- _Change detection data_:
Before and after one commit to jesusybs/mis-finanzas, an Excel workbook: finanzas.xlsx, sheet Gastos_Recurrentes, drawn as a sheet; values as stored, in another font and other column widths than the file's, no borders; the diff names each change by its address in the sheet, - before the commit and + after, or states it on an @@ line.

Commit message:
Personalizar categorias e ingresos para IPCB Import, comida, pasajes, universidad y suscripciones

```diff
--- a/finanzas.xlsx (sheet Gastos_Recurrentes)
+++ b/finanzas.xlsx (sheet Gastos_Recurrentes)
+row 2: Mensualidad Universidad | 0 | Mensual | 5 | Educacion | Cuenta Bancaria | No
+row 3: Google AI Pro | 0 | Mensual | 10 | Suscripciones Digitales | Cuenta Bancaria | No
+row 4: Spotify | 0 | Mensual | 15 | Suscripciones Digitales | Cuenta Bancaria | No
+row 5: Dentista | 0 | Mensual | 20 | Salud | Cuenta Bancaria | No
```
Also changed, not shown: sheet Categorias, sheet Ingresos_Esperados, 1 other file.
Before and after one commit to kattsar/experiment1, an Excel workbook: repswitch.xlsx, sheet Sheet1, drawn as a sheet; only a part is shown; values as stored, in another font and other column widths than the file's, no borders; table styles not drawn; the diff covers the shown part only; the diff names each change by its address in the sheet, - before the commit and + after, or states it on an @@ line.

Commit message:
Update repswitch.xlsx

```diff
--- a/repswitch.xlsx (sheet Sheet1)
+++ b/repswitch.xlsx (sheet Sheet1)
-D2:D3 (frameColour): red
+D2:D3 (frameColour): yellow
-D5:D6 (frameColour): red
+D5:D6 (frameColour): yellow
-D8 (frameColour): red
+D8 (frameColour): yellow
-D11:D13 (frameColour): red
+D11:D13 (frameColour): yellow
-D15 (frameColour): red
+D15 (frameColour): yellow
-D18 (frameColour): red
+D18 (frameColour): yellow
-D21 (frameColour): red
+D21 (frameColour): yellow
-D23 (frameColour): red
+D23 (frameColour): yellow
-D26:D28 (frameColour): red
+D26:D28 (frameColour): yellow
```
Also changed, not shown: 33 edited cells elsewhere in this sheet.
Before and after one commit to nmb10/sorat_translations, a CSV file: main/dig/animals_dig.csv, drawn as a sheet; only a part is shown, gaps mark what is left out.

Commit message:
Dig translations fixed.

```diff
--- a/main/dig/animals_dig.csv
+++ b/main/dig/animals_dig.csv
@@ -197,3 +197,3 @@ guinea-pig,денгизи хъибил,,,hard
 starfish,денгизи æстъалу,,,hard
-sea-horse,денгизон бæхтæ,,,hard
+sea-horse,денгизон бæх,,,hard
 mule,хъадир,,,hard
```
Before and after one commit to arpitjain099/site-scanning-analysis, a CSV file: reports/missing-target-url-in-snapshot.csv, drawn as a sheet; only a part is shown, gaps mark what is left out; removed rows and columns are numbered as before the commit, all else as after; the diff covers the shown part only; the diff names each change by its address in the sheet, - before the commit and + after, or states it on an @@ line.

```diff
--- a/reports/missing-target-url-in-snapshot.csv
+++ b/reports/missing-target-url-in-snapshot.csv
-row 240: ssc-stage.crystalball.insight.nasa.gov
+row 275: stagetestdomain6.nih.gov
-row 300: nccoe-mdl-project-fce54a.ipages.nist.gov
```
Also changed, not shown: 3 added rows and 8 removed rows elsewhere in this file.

- _ASSIGNMENT_:
Please state how many lines of the data hold the string "sheet", with nothing else in your reply.

- _WRITTEN RESPONSE_:
10